▶ [Work required]: Exclude the pictures, and otherwise reproduce the data in full.

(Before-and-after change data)
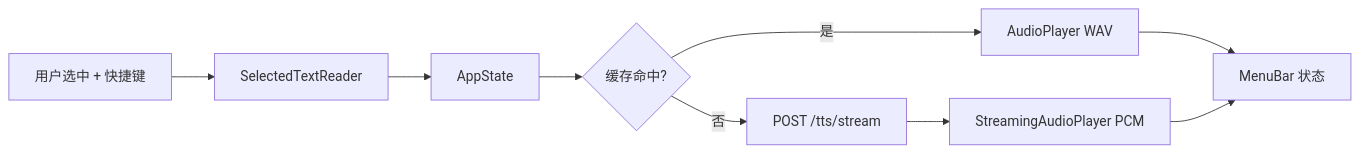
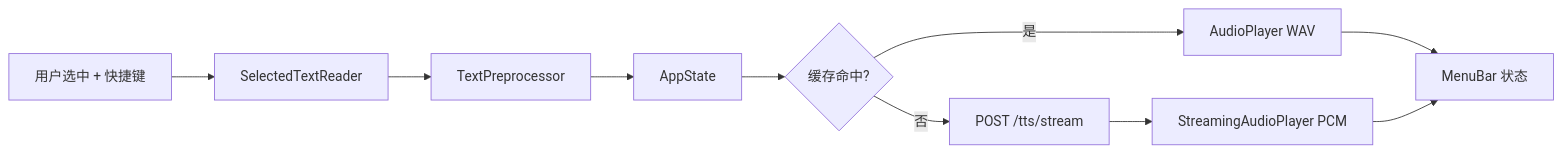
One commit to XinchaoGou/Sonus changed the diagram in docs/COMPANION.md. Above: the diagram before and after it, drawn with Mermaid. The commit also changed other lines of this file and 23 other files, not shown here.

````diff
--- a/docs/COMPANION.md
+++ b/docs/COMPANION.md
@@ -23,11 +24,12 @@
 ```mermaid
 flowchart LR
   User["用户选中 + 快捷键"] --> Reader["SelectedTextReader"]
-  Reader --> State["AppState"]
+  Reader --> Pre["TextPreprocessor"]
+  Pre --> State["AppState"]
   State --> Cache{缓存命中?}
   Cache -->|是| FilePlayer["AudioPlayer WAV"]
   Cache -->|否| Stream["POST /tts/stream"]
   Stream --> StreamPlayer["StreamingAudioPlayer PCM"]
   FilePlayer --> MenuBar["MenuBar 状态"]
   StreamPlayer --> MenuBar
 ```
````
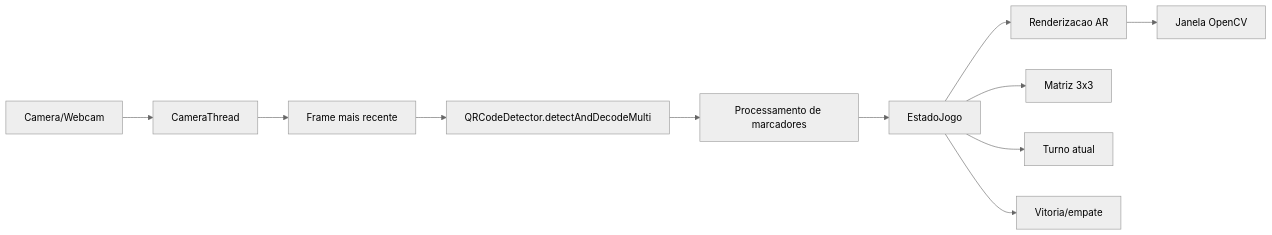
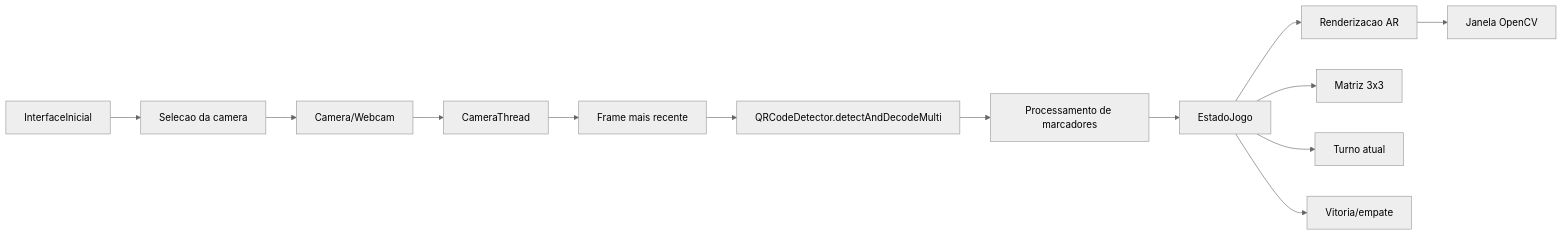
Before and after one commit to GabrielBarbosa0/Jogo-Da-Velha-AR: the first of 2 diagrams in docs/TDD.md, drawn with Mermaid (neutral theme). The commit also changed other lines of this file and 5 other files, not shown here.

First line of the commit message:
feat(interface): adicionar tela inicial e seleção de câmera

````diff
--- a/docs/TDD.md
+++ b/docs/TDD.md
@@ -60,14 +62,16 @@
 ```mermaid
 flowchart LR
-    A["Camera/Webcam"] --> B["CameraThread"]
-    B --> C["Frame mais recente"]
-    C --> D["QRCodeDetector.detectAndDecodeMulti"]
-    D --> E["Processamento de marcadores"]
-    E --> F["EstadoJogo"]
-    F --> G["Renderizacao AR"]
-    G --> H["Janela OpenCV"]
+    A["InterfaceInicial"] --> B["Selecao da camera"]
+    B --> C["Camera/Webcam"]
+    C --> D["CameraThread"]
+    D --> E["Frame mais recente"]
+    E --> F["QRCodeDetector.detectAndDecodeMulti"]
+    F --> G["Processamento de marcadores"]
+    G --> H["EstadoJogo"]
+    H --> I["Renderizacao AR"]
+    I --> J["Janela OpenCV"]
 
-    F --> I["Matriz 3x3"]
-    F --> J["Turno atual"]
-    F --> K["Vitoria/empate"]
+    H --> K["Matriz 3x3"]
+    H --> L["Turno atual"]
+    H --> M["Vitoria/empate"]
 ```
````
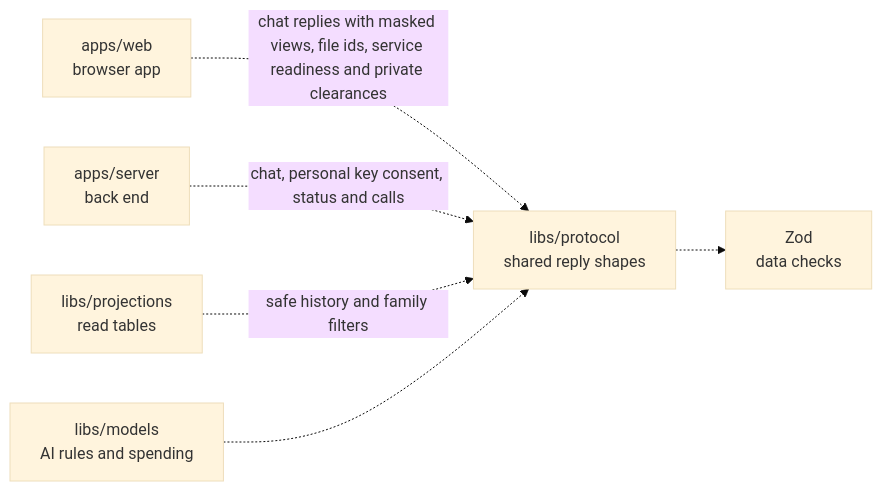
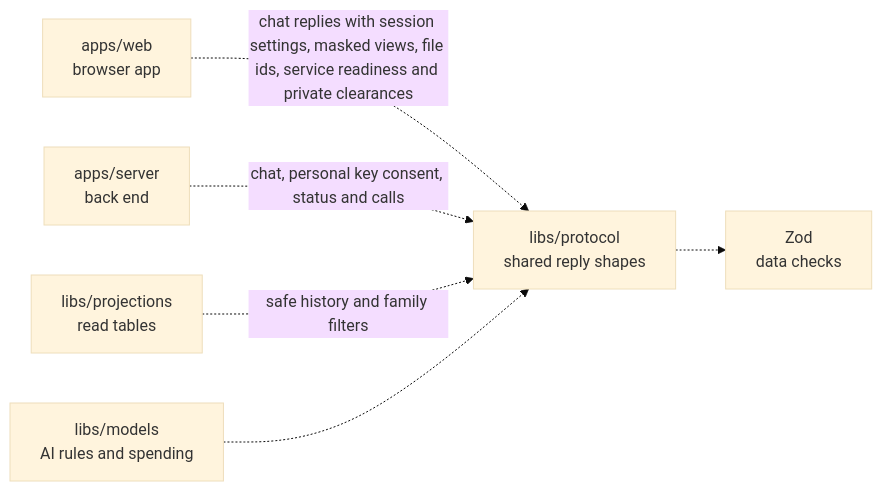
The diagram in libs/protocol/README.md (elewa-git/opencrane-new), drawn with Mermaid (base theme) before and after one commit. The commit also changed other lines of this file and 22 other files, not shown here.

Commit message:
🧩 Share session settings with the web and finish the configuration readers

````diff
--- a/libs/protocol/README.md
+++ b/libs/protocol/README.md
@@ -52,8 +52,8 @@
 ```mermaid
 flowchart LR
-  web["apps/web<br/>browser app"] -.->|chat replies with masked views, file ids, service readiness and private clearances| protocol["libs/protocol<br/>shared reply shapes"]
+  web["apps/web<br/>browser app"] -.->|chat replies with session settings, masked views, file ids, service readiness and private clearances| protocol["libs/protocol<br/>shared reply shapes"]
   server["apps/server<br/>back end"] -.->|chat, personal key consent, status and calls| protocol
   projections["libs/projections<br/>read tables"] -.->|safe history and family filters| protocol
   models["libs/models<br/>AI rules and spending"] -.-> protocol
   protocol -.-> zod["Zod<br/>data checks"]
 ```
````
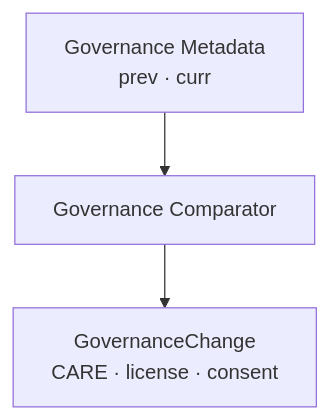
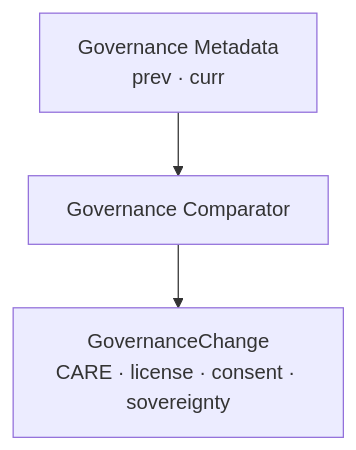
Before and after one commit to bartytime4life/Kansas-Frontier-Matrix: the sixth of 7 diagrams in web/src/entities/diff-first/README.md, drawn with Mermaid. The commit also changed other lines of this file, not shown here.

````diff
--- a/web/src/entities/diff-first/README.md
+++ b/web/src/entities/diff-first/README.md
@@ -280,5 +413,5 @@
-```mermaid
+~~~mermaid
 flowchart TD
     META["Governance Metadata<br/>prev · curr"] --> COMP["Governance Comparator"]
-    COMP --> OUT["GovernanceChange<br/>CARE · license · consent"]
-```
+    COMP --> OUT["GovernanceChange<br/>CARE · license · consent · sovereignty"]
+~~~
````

▶ [Response for this exercise]:
One commit to XinchaoGou/Sonus changed the diagram in docs/COMPANION.md. Above: the diagram before and after it, drawn with Mermaid. The commit also changed other lines of this file and 23 other files, not shown here.

````diff
--- a/docs/COMPANION.md
+++ b/docs/COMPANION.md
@@ -23,11 +24,12 @@
 ```mermaid
 flowchart LR
   User["用户选中 + 快捷键"] --> Reader["SelectedTextReader"]
-  Reader --> State["AppState"]
+  Reader --> Pre["TextPreprocessor"]
+  Pre --> State["AppState"]
   State --> Cache{缓存命中?}
   Cache -->|是| FilePlayer["AudioPlayer WAV"]
   Cache -->|否| Stream["POST /tts/stream"]
   Stream --> StreamPlayer["StreamingAudioPlayer PCM"]
   FilePlayer --> MenuBar["MenuBar 状态"]
   StreamPlayer --> MenuBar
 ```
````
Before and after one commit to GabrielBarbosa0/Jogo-Da-Velha-AR: the first of 2 diagrams in docs/TDD.md, drawn with Mermaid (neutral theme). The commit also changed other lines of this file and 5 other files, not shown here.

First line of the commit message:
feat(interface): adicionar tela inicial e seleção de câmera

````diff
--- a/docs/TDD.md
+++ b/docs/TDD.md
@@ -60,14 +62,16 @@
 ```mermaid
 flowchart LR
-    A["Camera/Webcam"] --> B["CameraThread"]
-    B --> C["Frame mais recente"]
-    C --> D["QRCodeDetector.detectAndDecodeMulti"]
-    D --> E["Processamento de marcadores"]
-    E --> F["EstadoJogo"]
-    F --> G["Renderizacao AR"]
-    G --> H["Janela OpenCV"]
+    A["InterfaceInicial"] --> B["Selecao da camera"]
+    B --> C["Camera/Webcam"]
+    C --> D["CameraThread"]
+    D --> E["Frame mais recente"]
+    E --> F["QRCodeDetector.detectAndDecodeMulti"]
+    F --> G["Processamento de marcadores"]
+    G --> H["EstadoJogo"]
+    H --> I["Renderizacao AR"]
+    I --> J["Janela OpenCV"]
 
-    F --> I["Matriz 3x3"]
-    F --> J["Turno atual"]
-    F --> K["Vitoria/empate"]
+    H --> K["Matriz 3x3"]
+    H --> L["Turno atual"]
+    H --> M["Vitoria/empate"]
 ```
````
The diagram in libs/protocol/README.md (elewa-git/opencrane-new), drawn with Mermaid (base theme) before and after one commit. The commit also changed other lines of this file and 22 other files, not shown here.

Commit message:
🧩 Share session settings with the web and finish the configuration readers

````diff
--- a/libs/protocol/README.md
+++ b/libs/protocol/README.md
@@ -52,8 +52,8 @@
 ```mermaid
 flowchart LR
-  web["apps/web<br/>browser app"] -.->|chat replies with masked views, file ids, service readiness and private clearances| protocol["libs/protocol<br/>shared reply shapes"]
+  web["apps/web<br/>browser app"] -.->|chat replies with session settings, masked views, file ids, service readiness and private clearances| protocol["libs/protocol<br/>shared reply shapes"]
   server["apps/server<br/>back end"] -.->|chat, personal key consent, status and calls| protocol
   projections["libs/projections<br/>read tables"] -.->|safe history and family filters| protocol
   models["libs/models<br/>AI rules and spending"] -.-> protocol
   protocol -.-> zod["Zod<br/>data checks"]
 ```
````
Before and after one commit to bartytime4life/Kansas-Frontier-Matrix: the sixth of 7 diagrams in web/src/entities/diff-first/README.md, drawn with Mermaid. The commit also changed other lines of this file, not shown here.

````diff
--- a/web/src/entities/diff-first/README.md
+++ b/web/src/entities/diff-first/README.md
@@ -280,5 +413,5 @@
-```mermaid
+~~~mermaid
 flowchart TD
     META["Governance Metadata<br/>prev · curr"] --> COMP["Governance Comparator"]
-    COMP --> OUT["GovernanceChange<br/>CARE · license · consent"]
-```
+    COMP --> OUT["GovernanceChange<br/>CARE · license · consent · sovereignty"]
+~~~
````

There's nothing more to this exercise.